EXERCISE REQUIREMENTS:
Without any pictures, restate the full set of records below exactly.

BEGIN RECORD SET

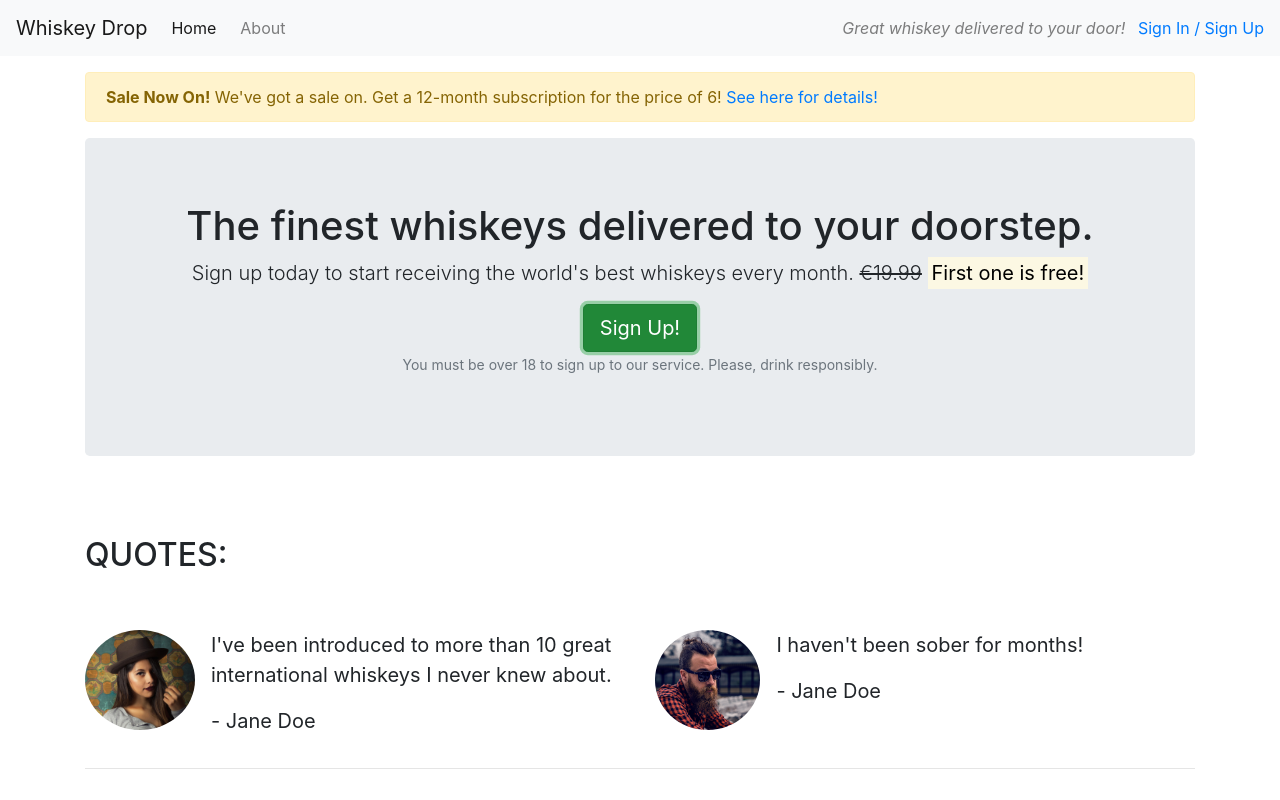
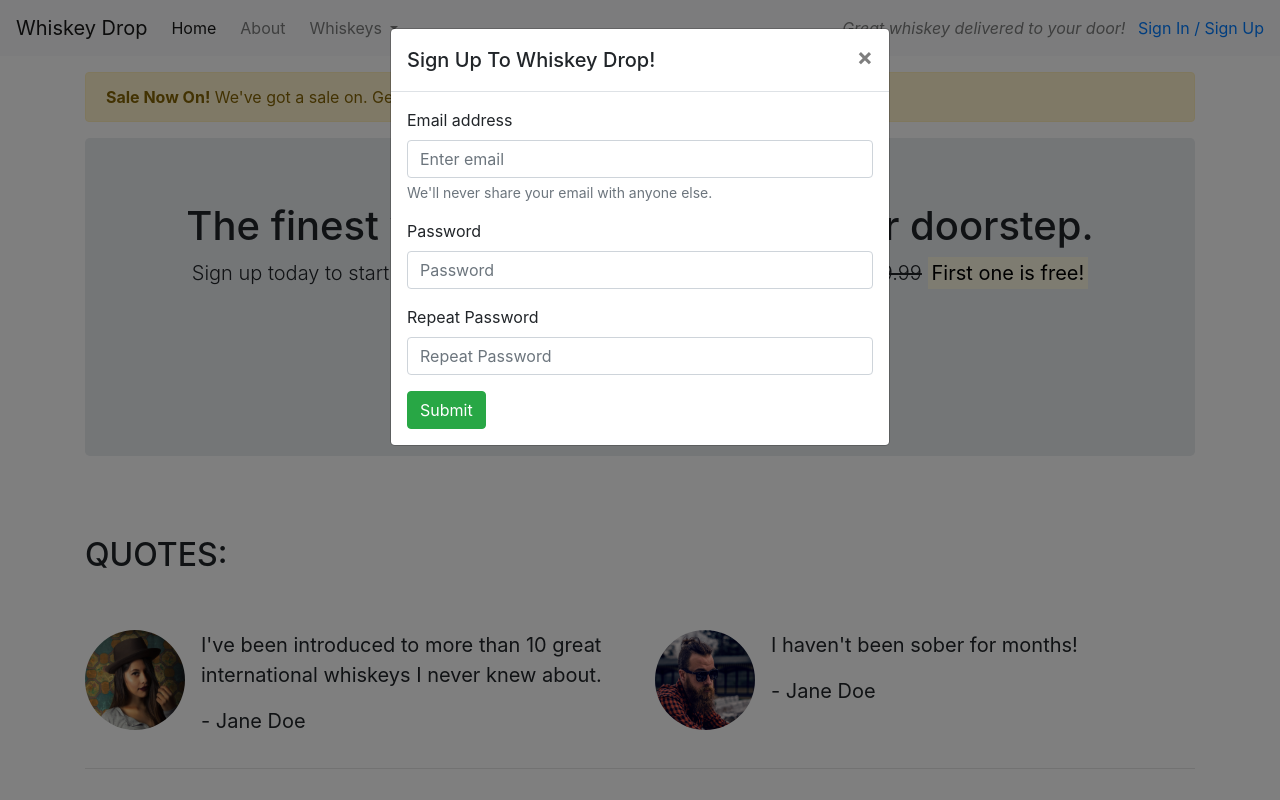
Before and after one commit to HPCarey/Bootstrap, a plain HTML site: page index.html in a window 1280 px wide. Both pictures are taken after a click on the button "Sign Up!". Shown: the top 800 px of the page. Drawn offline with nearby package versions, Linux system fonts and the light colour scheme.

Commit message:
add modal for sign up button with form

```diff
--- a/index.html
+++ b/index.html
@@ -22,6 +22,18 @@
             <ul class="navbar-nav mr-auto">
                 <li class="active nav-item mr-2"><a class="nav-link" href="/">Home</a></li>
                 <li class="nav-item mr-2"><a class="nav-link" href="/about">About</a></li>
+                <li class="nav-item dropdown">
+                    <a class="nav-link dropdown-toggle" href="#" id="navbarDropdownMenuLink" role="button"
+                        data-toggle="dropdown" aria-haspopup="true" aria-expanded="false">
+                        Whiskeys
+                    </a>
+                    <div class="dropdown-menu" aria-labelledby="navbarDropdownMenuLink">
+                        <a class="dropdown-item" href="#">Irish</a>
+                        <a class="dropdown-item" href="#">Scotch</a>
+                        <a class="dropdown-item" href="#">Japanese</a>
+                        <a class="dropdown-item" href="#">American</a>
+                    </div>
+                </li>
                 <li class="nav-item mr-2 d-block d-sm-none"><a class="nav-link" href="/login">Sign In / Sign Up</a></li>
             </ul>
         </div>
@@ -49,7 +61,7 @@
                         <s class="d-none d-sm-inline">€19.99</s>
                         <span class="d-inline d-sm-none"><br></span>
                         <strong><mark>First one is free!</mark></strong></p>
-                    <button class="btn btn-success btn-lg">Sign Up!</button>
+                    <button class="btn btn-success btn-lg" data-toggle="modal" data-target="#signUpModal">Sign Up!</button>
                     <p class="text-muted"><small>You must be over 18 to sign up to our service. Please, drink
                             responsibly.</small></p>
                 </section>
@@ -68,7 +80,7 @@
                 <div class="col-12 col-md-6">
                     <div class="media">
                         <div class="d-none d-sm-block">
-                            <img src="images/girl-image.png" class="rounded-circle mr-3" height=100 width 100>
+                            <img src="images/girl-image.png" class="rounded-circle mr-3" height=100 width=100>
                         </div>
                         <div class="media-body">
                             <blockquote class="blockquote">
@@ -82,7 +94,7 @@
                 <div class="col-12 col-md-6">
                     <div class="media">
                         <div class="d-none d-sm-block">
-                            <img src="images/guy-image.png" class="rounded-circle mr-3" height=100 width 100>
+                            <img src="images/guy-image.png" class="rounded-circle mr-3" height=100 width=100>
                         </div>
                         <div class="media-body">
                             <blockquote class="blockquote">
@@ -105,7 +117,7 @@
                 </div>
             </div>
             <div class="row">
-                <div class="col-12 col-md- col-lg-4">
+                <div class="col-12 col-md-6 col-lg-4">
                     <div class="feature">
                         <h3><i class="fa-solid fa-gift d-none d-sm-block"></i> Feature 1 <span
                                 class="badge badge-success">NEW!`</span></h3>
@@ -145,18 +157,40 @@
         </section>
         <!-- /.features -->
     </article>
-    <script src="https://cdn.jsdelivr.net/npm/jquery@3.5.1/dist/jquery.slim.min.js"
-        integrity="sha384-DfXdz2htPH0lsSSs5nCTpuj/zy4C+OGpamoFVy38MVBnE+IbbVYUew+OrCXaRkfj" crossorigin="anonymous">
-    </script>
-    <script src="https://cdn.jsdelivr.net/npm/popper.js@1.16.1/dist/umd/popper.min.js"
-        integrity="sha384-9/reFTGAW83EW2RDu2S0VKaIzap3H66lZH81PoYlFhbGU+6BZp6G7niu735Sk7lN" crossorigin="anonymous">
-    </script>
-    <script src="https://cdn.jsdelivr.net/npm/bootstrap@4.6.2/dist/js/bootstrap.min.js"
-        integrity="sha384-+sLIOodYLS7CIrQpBjl+C7nPvqq+FbNUBDunl/OZv93DB7Ln/533i8e/mZXLi/P+" crossorigin="anonymous">
-    </script>
-    <script src="https://cdn.jsdelivr.net/npm/bootstrap@4.6.2/dist/js/bootstrap.bundle.min.js"
-        integrity="sha384-Fy6S3B9q64WdZWQUiU+q4/2Lc9npb8tCaSX9FK7E8HnRr0Jz8D6OP9dO5Vg3Q9ct" crossorigin="anonymous">
-    </script>
+    <div class="modal" tabindex="-1" role="dialog" id="signUpModal">
+        <div class="modal-dialog" role="document">
+            <div class="modal-content">
+                <div class="modal-header">
+                    <h5 class="modal-title">Sign Up To Whiskey Drop!</h5>
+                    <button type="button" class="close" data-dismiss="modal" aria-label="Close">
+          <span aria-hidden="true">&times;</span>
+        </button>
+                </div>
+                <div class="modal-body">
+                    <form>
+                        <div class="form-group">
+                            <label for="exampleInputEmail1">Email address</label>
+                            <input type="email" class="form-control" id="exampleInputEmail1" aria-describedby="emailHelp" placeholder="Enter email">
+                            <small id="emailHelp" class="form-text text-muted">We'll never share your email with anyone else.</small>
+                        </div>
+                        <div class="form-group">
+                            <label for="password">Password</label>
+                            <input type="password" class="form-control" id="password" placeholder="Password">
+                        </div>
+                        <div class="form-group">
+                            <label for="repeatPassword">Repeat Password</label>
+                            <input type="password" class="form-control" id="repeatPassword" placeholder="Repeat Password">
+                        </div>
+                        <button type="submit" class="btn btn-success">Submit</button>
+                    </form>
+                </div>
+            </div>
+        </div>
+    </div>
+
+    <script src="https://code.jquery.com/jquery-3.3.1.slim.min.js" integrity="sha384-q8i/X+965DzO0rT7abK41JStQIAqVgRVzpbzo5smXKp4YfRvH+8abtTE1Pi6jizo" crossorigin="anonymous"></script>
+    <script src="https://cdnjs.cloudflare.com/ajax/libs/popper.js/1.14.3/umd/popper.min.js" integrity="sha384-ZMP7rVo3mIykV+2+9J3UJ46jBk0WLaUAdn689aCwoqbBJiSnjAK/l8WvCWPIPm49" crossorigin="anonymous"></script>
+    <script src="https://stackpath.bootstrapcdn.com/bootstrap/4.1.3/js/bootstrap.min.js" integrity="sha384-ChfqqxuZUCnJSK3+MXmPNIyE6ZbWh2IMqE241rYiqJxyMiZ6OW/JmZQ5stwEULTy" crossorigin="anonymous"></script>
 </body>
 
 </html>
```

END RECORD SET

YOUR RESPONSE:
Before and after one commit to HPCarey/Bootstrap, a plain HTML site: page index.html in a window 1280 px wide. Both pictures are taken after a click on the button "Sign Up!". Shown: the top 800 px of the page. Drawn offline with nearby package versions, Linux system fonts and the light colour scheme.

Commit message:
add modal for sign up button with form

```diff
--- a/index.html
+++ b/index.html
@@ -22,6 +22,18 @@
             <ul class="navbar-nav mr-auto">
                 <li class="active nav-item mr-2"><a class="nav-link" href="/">Home</a></li>
                 <li class="nav-item mr-2"><a class="nav-link" href="/about">About</a></li>
+                <li class="nav-item dropdown">
+                    <a class="nav-link dropdown-toggle" href="#" id="navbarDropdownMenuLink" role="button"
+                        data-toggle="dropdown" aria-haspopup="true" aria-expanded="false">
+                        Whiskeys
+                    </a>
+                    <div class="dropdown-menu" aria-labelledby="navbarDropdownMenuLink">
+                        <a class="dropdown-item" href="#">Irish</a>
+                        <a class="dropdown-item" href="#">Scotch</a>
+                        <a class="dropdown-item" href="#">Japanese</a>
+                        <a class="dropdown-item" href="#">American</a>
+                    </div>
+                </li>
                 <li class="nav-item mr-2 d-block d-sm-none"><a class="nav-link" href="/login">Sign In / Sign Up</a></li>
             </ul>
         </div>
@@ -49,7 +61,7 @@
                         <s class="d-none d-sm-inline">€19.99</s>
                         <span class="d-inline d-sm-none"><br></span>
                         <strong><mark>First one is free!</mark></strong></p>
-                    <button class="btn btn-success btn-lg">Sign Up!</button>
+                    <button class="btn btn-success btn-lg" data-toggle="modal" data-target="#signUpModal">Sign Up!</button>
                     <p class="text-muted"><small>You must be over 18 to sign up to our service. Please, drink
                             responsibly.</small></p>
                 </section>
@@ -68,7 +80,7 @@
                 <div class="col-12 col-md-6">
                     <div class="media">
                         <div class="d-none d-sm-block">
-                            <img src="images/girl-image.png" class="rounded-circle mr-3" height=100 width 100>
+                            <img src="images/girl-image.png" class="rounded-circle mr-3" height=100 width=100>
                         </div>
                         <div class="media-body">
                             <blockquote class="blockquote">
@@ -82,7 +94,7 @@
                 <div class="col-12 col-md-6">
                     <div class="media">
                         <div class="d-none d-sm-block">
-                            <img src="images/guy-image.png" class="rounded-circle mr-3" height=100 width 100>
+                            <img src="images/guy-image.png" class="rounded-circle mr-3" height=100 width=100>
                         </div>
                         <div class="media-body">
                             <blockquote class="blockquote">
@@ -105,7 +117,7 @@
                 </div>
             </div>
             <div class="row">
-                <div class="col-12 col-md- col-lg-4">
+                <div class="col-12 col-md-6 col-lg-4">
                     <div class="feature">
                         <h3><i class="fa-solid fa-gift d-none d-sm-block"></i> Feature 1 <span
                                 class="badge badge-success">NEW!`</span></h3>
@@ -145,18 +157,40 @@
         </section>
         <!-- /.features -->
     </article>
-    <script src="https://cdn.jsdelivr.net/npm/jquery@3.5.1/dist/jquery.slim.min.js"
-        integrity="sha384-DfXdz2htPH0lsSSs5nCTpuj/zy4C+OGpamoFVy38MVBnE+IbbVYUew+OrCXaRkfj" crossorigin="anonymous">
-    </script>
-    <script src="https://cdn.jsdelivr.net/npm/popper.js@1.16.1/dist/umd/popper.min.js"
-        integrity="sha384-9/reFTGAW83EW2RDu2S0VKaIzap3H66lZH81PoYlFhbGU+6BZp6G7niu735Sk7lN" crossorigin="anonymous">
-    </script>
-    <script src="https://cdn.jsdelivr.net/npm/bootstrap@4.6.2/dist/js/bootstrap.min.js"
-        integrity="sha384-+sLIOodYLS7CIrQpBjl+C7nPvqq+FbNUBDunl/OZv93DB7Ln/533i8e/mZXLi/P+" crossorigin="anonymous">
-    </script>
-    <script src="https://cdn.jsdelivr.net/npm/bootstrap@4.6.2/dist/js/bootstrap.bundle.min.js"
-        integrity="sha384-Fy6S3B9q64WdZWQUiU+q4/2Lc9npb8tCaSX9FK7E8HnRr0Jz8D6OP9dO5Vg3Q9ct" crossorigin="anonymous">
-    </script>
+    <div class="modal" tabindex="-1" role="dialog" id="signUpModal">
+        <div class="modal-dialog" role="document">
+            <div class="modal-content">
+                <div class="modal-header">
+                    <h5 class="modal-title">Sign Up To Whiskey Drop!</h5>
+                    <button type="button" class="close" data-dismiss="modal" aria-label="Close">
+          <span aria-hidden="true">&times;</span>
+        </button>
+                </div>
+                <div class="modal-body">
+                    <form>
+                        <div class="form-group">
+                            <label for="exampleInputEmail1">Email address</label>
+                            <input type="email" class="form-control" id="exampleInputEmail1" aria-describedby="emailHelp" placeholder="Enter email">
+                            <small id="emailHelp" class="form-text text-muted">We'll never share your email with anyone else.</small>
+                        </div>
+                        <div class="form-group">
+                            <label for="password">Password</label>
+                            <input type="password" class="form-control" id="password" placeholder="Password">
+                        </div>
+                        <div class="form-group">
+                            <label for="repeatPassword">Repeat Password</label>
+                            <input type="password" class="form-control" id="repeatPassword" placeholder="Repeat Password">
+                        </div>
+                        <button type="submit" class="btn btn-success">Submit</button>
+                    </form>
+                </div>
+            </div>
+        </div>
+    </div>
+
+    <script src="https://code.jquery.com/jquery-3.3.1.slim.min.js" integrity="sha384-q8i/X+965DzO0rT7abK41JStQIAqVgRVzpbzo5smXKp4YfRvH+8abtTE1Pi6jizo" crossorigin="anonymous"></script>
+    <script src="https://cdnjs.cloudflare.com/ajax/libs/popper.js/1.14.3/umd/popper.min.js" integrity="sha384-ZMP7rVo3mIykV+2+9J3UJ46jBk0WLaUAdn689aCwoqbBJiSnjAK/l8WvCWPIPm49" crossorigin="anonymous"></script>
+    <script src="https://stackpath.bootstrapcdn.com/bootstrap/4.1.3/js/bootstrap.min.js" integrity="sha384-ChfqqxuZUCnJSK3+MXmPNIyE6ZbWh2IMqE241rYiqJxyMiZ6OW/JmZQ5stwEULTy" crossorigin="anonymous"></script>
 </body>
 
 </html>
```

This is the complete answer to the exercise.